    August 16, 2007
    WebProNews Staff

Until today, AOL’s December 2005 acquisition of video search startup Truveo has been a white-label technology behind the video capabilities of many of the Web’s biggest sites. With its relaunch as a destination portal, Truveo became the top contender for best video search site in the world.

The development of Truveo since being bought by AOL mirrors a change I noticed in talking with Tim Tuttle, who co-founded the video search site.

In September 2006, he came across in our conversation with him as a brilliant mind, but less than completely comfortable talking with some writer when he could be making a breakthrough in his lab. The Tim Tuttle of 2007 sounds confident; the painful hesitations in last year’s chat a banished memory.

He has reason to be confident. In a brief tour of Truveo before today’s official re-opening, he got to the heart of the matter of video search. No one’s doing it really well, not even search titan Google, and he backed that up with a couple of comparison searches.

Two news items that have grabbed national attention, the saga of miners trapped in Utah and the announcement of Karl Rove’s resignation from the Bush Administration, yield much different results in Truveo and Google Video Search.

Truveo has current video results from high-quality sources for each. Google Video Search seems lost, with its first page of Rove results dominated by YouTube videos of one of the most powerful people in American politics rapping at a correspondents’ dinner.

Tuttle touched on the issue of respecting content owners’ rights with the Truveo relaunch.

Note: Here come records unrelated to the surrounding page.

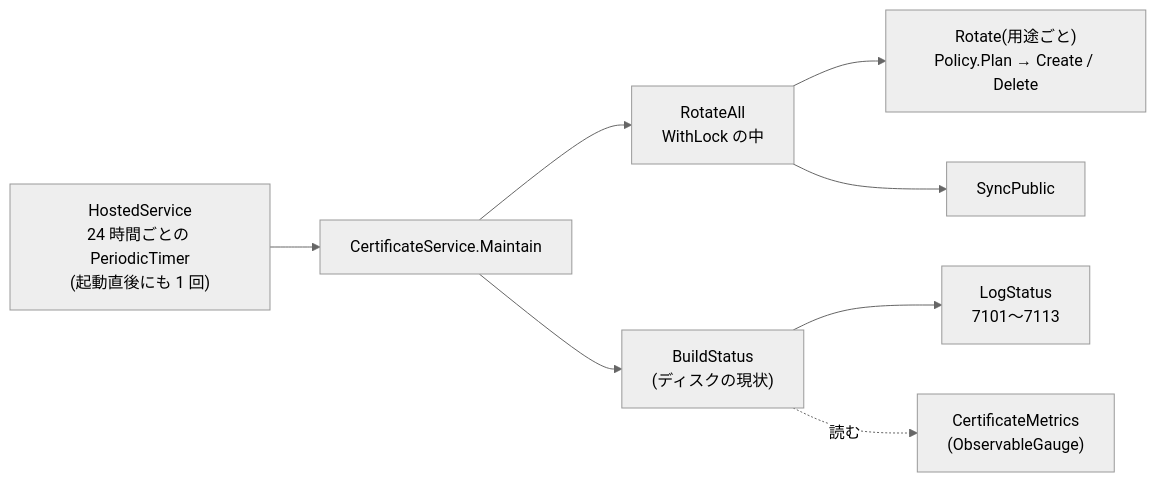
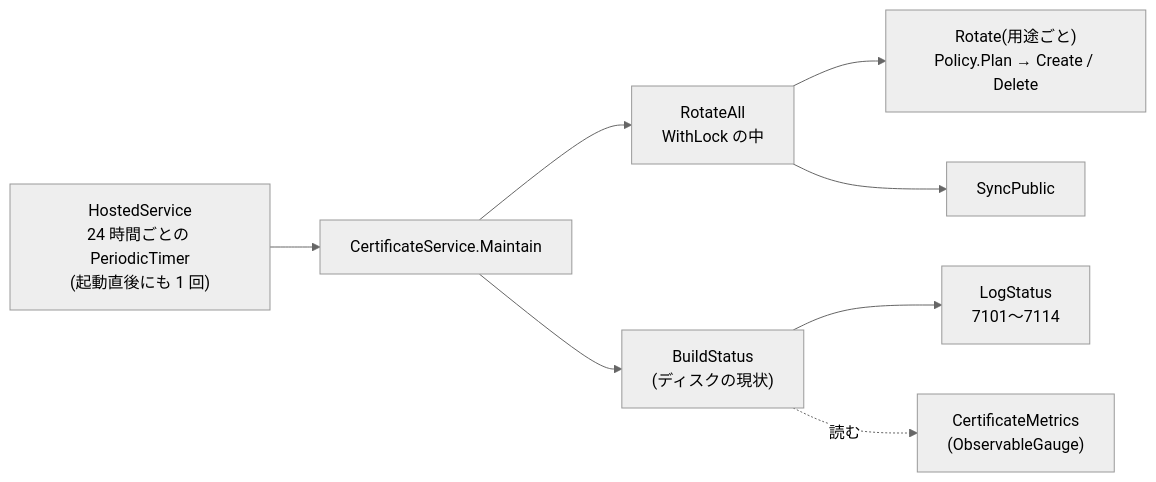
Before and after one commit to daidoji-traincrew-office/Tatehama_shukkindai: the second of 2 diagrams in Docs/certificate-rotation.md, drawn with Mermaid (neutral theme). The commit also changed other lines of this file and 5 other files, not shown here.

````diff
--- a/Docs/certificate-rotation.md
+++ b/Docs/certificate-rotation.md
@@ -374,10 +384,10 @@
 ```mermaid
 flowchart LR
     T["HostedService<br/>24 時間ごとの PeriodicTimer<br/>(起動直後にも 1 回)"] --> M[CertificateService.Maintain]
     M --> RA["RotateAll<br/>WithLock の中"]
     RA --> RO["Rotate(用途ごと)<br/>Policy.Plan → Create / Delete"]
     RA --> SP[SyncPublic]
     M --> BS["BuildStatus<br/>(ディスクの現状)"]
-    BS --> LS["LogStatus<br/>7101〜7113"]
+    BS --> LS["LogStatus<br/>7101〜7114"]
     BS -.読む.-> ME["CertificateMetrics<br/>(ObservableGauge)"]
 ```
````
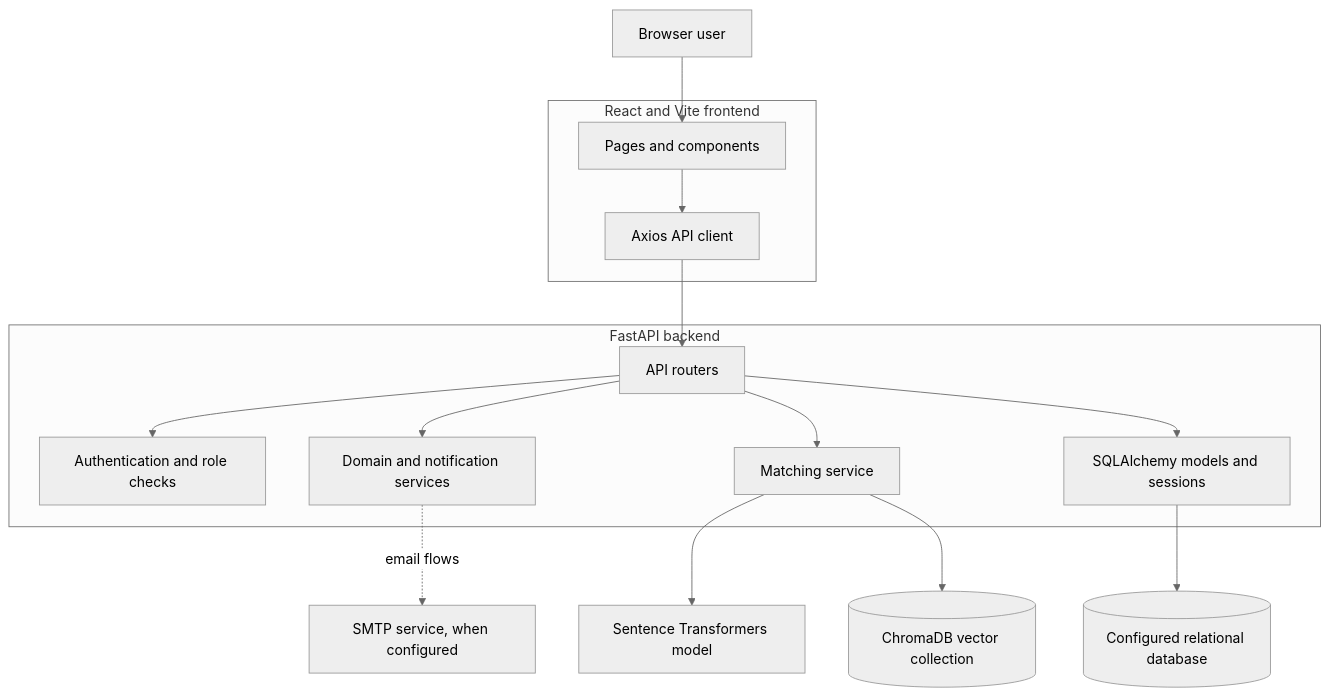
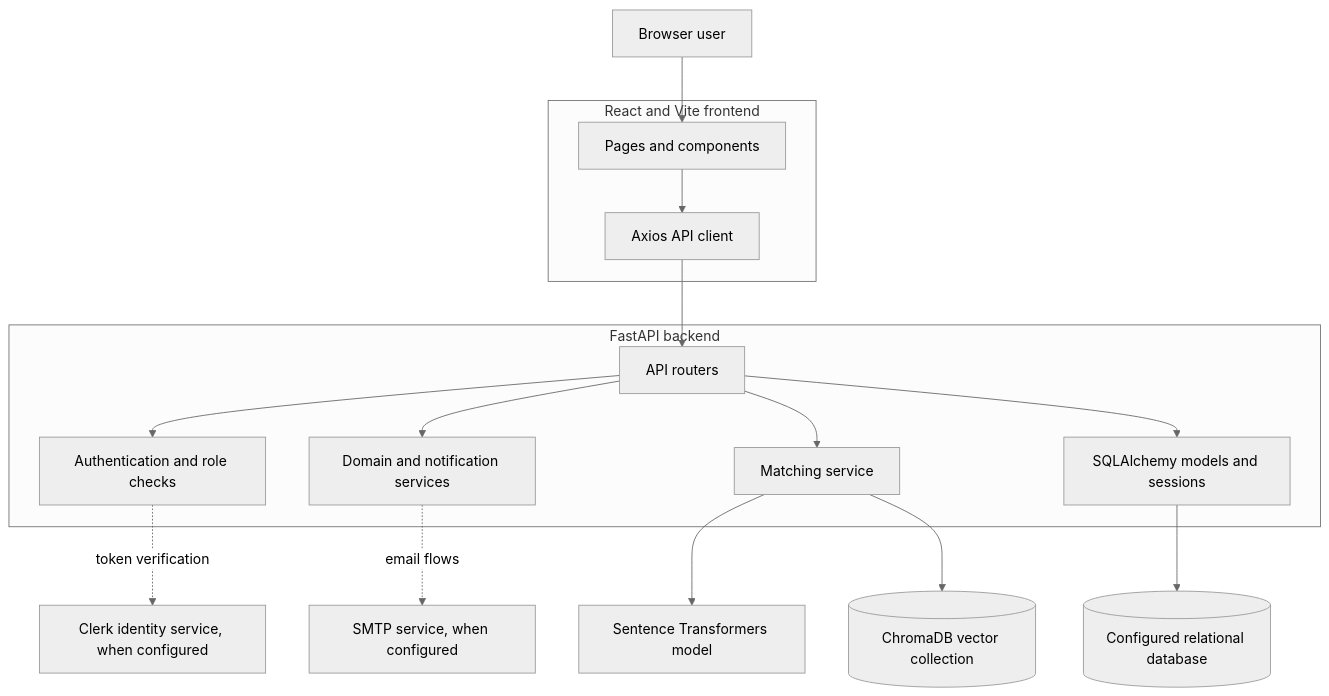
The third of 4 diagrams in docs/chapters-4-6-draft.md (Senetwo/AlumniConnect), drawn with Mermaid (neutral theme) before and after one commit. The commit also changed other lines of this file and 1 other file, not shown here.

Commit message:
docs: update Chapter 4 auth design and Chapter 5 with test and evaluation results

````diff
--- a/docs/chapters-4-6-draft.md
+++ b/docs/chapters-4-6-draft.md
@@ -105,27 +105,29 @@
 ```mermaid
 flowchart TB
   User[Browser user]
   subgraph Client[React and Vite frontend]
     Pages[Pages and components]
     ApiClient[Axios API client]
   end
   subgraph Server[FastAPI backend]
     Routes[API routers]
     Auth[Authentication and role checks]
     Services[Domain and notification services]
     MatchSvc[Matching service]
     ORM[SQLAlchemy models and sessions]
   end
   RelDB[(Configured relational database)]
   Embed[Sentence Transformers model]
   Chroma[(ChromaDB vector collection)]
   SMTP[SMTP service, when configured]
+  Clerk[Clerk identity service, when configured]
   User --> Pages --> ApiClient --> Routes
   Routes --> Auth
   Routes --> Services
   Routes --> MatchSvc
   Routes --> ORM --> RelDB
   MatchSvc --> Embed
   MatchSvc --> Chroma
   Services -. email flows .-> SMTP
+  Auth -. token verification .-> Clerk
 ```
````
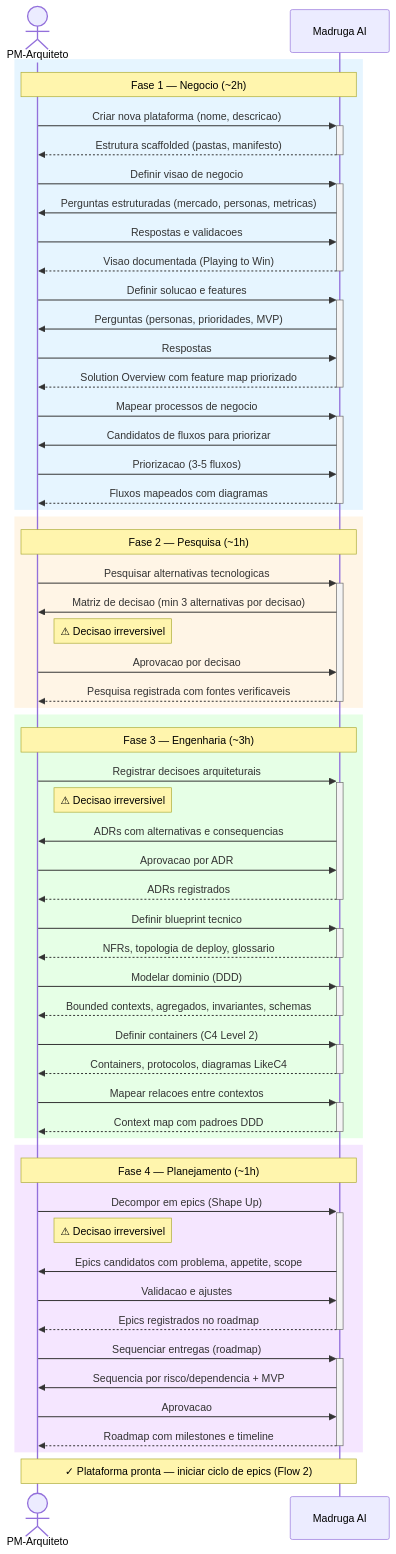
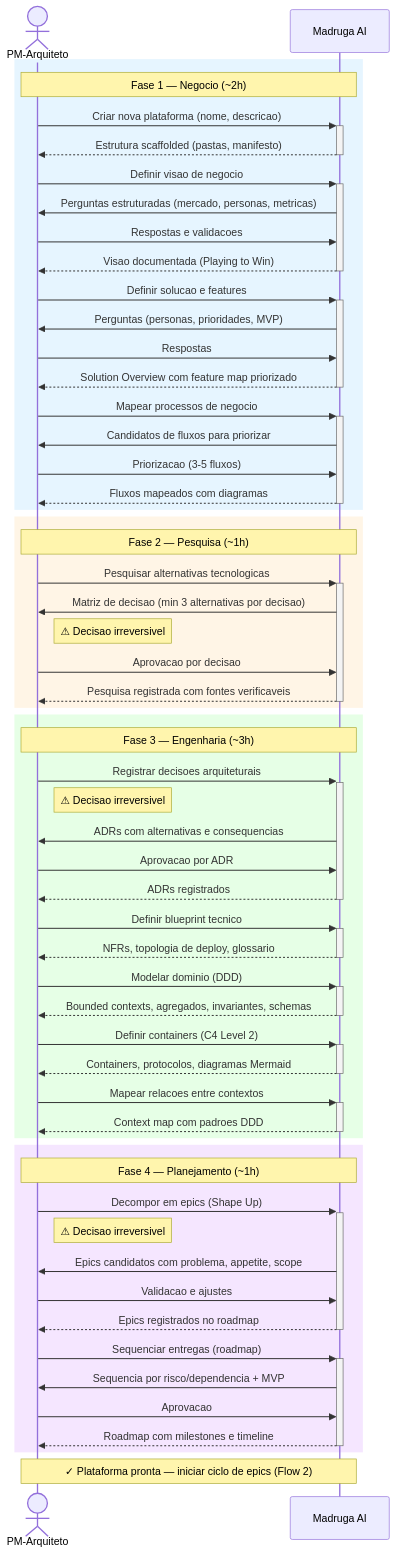
One commit to paceautomations/madruga.ai changed the second of 9 diagrams in platforms/madruga-ai/business/process.md. Above: the diagram before and after it, drawn with Mermaid. The commit also changed other lines of this file and 145 other files, not shown here.

First line of the commit message:
feat: epic 022 — LikeC4 → Mermaid migration

````diff
--- a/platforms/madruga-ai/business/process.md
+++ b/platforms/madruga-ai/business/process.md
@@ -116,72 +118,72 @@
 ```mermaid
 sequenceDiagram
     actor PM as PM-Arquiteto
     participant Plataforma as Madruga AI
 
     rect rgb(230, 245, 255)
     note over PM, Plataforma: Fase 1 — Negocio (~2h)
     PM->>+Plataforma: Criar nova plataforma (nome, descricao)
     Plataforma-->>-PM: Estrutura scaffolded (pastas, manifesto)
 
     PM->>+Plataforma: Definir visao de negocio
     Plataforma->>PM: Perguntas estruturadas (mercado, personas, metricas)
     PM->>Plataforma: Respostas e validacoes
     Plataforma-->>-PM: Visao documentada (Playing to Win)
 
     PM->>+Plataforma: Definir solucao e features
     Plataforma->>PM: Perguntas (personas, prioridades, MVP)
     PM->>Plataforma: Respostas
     Plataforma-->>-PM: Solution Overview com feature map priorizado
 
     PM->>+Plataforma: Mapear processos de negocio
     Plataforma->>PM: Candidatos de fluxos para priorizar
     PM->>Plataforma: Priorizacao (3-5 fluxos)
     Plataforma-->>-PM: Fluxos mapeados com diagramas
     end
 
     rect rgb(255, 245, 230)
     note over PM, Plataforma: Fase 2 — Pesquisa (~1h)
     PM->>+Plataforma: Pesquisar alternativas tecnologicas
     Plataforma->>PM: Matriz de decisao (min 3 alternativas por decisao)
     note right of PM: ⚠ Decisao irreversivel
     PM->>Plataforma: Aprovacao por decisao
     Plataforma-->>-PM: Pesquisa registrada com fontes verificaveis
     end
 
     rect rgb(230, 255, 230)
     note over PM, Plataforma: Fase 3 — Engenharia (~3h)
     PM->>+Plataforma: Registrar decisoes arquiteturais
     note right of PM: ⚠ Decisao irreversivel
     Plataforma->>PM: ADRs com alternativas e consequencias
     PM->>Plataforma: Aprovacao por ADR
     Plataforma-->>-PM: ADRs registrados
 
     PM->>+Plataforma: Definir blueprint tecnico
     Plataforma-->>-PM: NFRs, topologia de deploy, glossario
 
     PM->>+Plataforma: Modelar dominio (DDD)
     Plataforma-->>-PM: Bounded contexts, agregados, invariantes, schemas
 
     PM->>+Plataforma: Definir containers (C4 Level 2)
-    Plataforma-->>-PM: Containers, protocolos, diagramas LikeC4
+    Plataforma-->>-PM: Containers, protocolos, diagramas Mermaid
 
     PM->>+Plataforma: Mapear relacoes entre contextos
     Plataforma-->>-PM: Context map com padroes DDD
     end
 
     rect rgb(245, 230, 255)
     note over PM, Plataforma: Fase 4 — Planejamento (~1h)
     PM->>+Plataforma: Decompor em epics (Shape Up)
     note right of PM: ⚠ Decisao irreversivel
     Plataforma->>PM: Epics candidatos com problema, appetite, scope
     PM->>Plataforma: Validacao e ajustes
     Plataforma-->>-PM: Epics registrados no roadmap
 
     PM->>+Plataforma: Sequenciar entregas (roadmap)
     Plataforma->>PM: Sequencia por risco/dependencia + MVP
     PM->>Plataforma: Aprovacao
     Plataforma-->>-PM: Roadmap com milestones e timeline
     end
 
     note over PM, Plataforma: ✓ Plataforma pronta — iniciar ciclo de epics (Flow 2)
 ```
````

He clarified that by noting how Truveo will send a visitor to a content owner’s site to view a video, rather than presenting it in Truveo’s player, if the content owner prefers that.

Truveo allows visitors to browse videos by category, and to see them organized in ways like ‘Most Recent’ or ‘Most Viewed Today’. Some searches will show off Truveo’s ability to emphasize a relevant source, like Comedy Central for a Stephen Colbert query.

When a query’s videos appear in Featured Channels (this seems to be most common for entertainers), results for some of those channels appear below the main results. The same thing goes for Featured Categories; Colbert’s videos appear under Comedy, Entertainment, and Home Video.

We like what we see, but we have a recommendation for Tuttle. It would be nice to see alternative spelling suggestions for searches. I accidentally typed Colbert as ‘Clobert’, which brought back no results and advice to check my spelling. An automated suggestion for the correct spelling would be nice to see.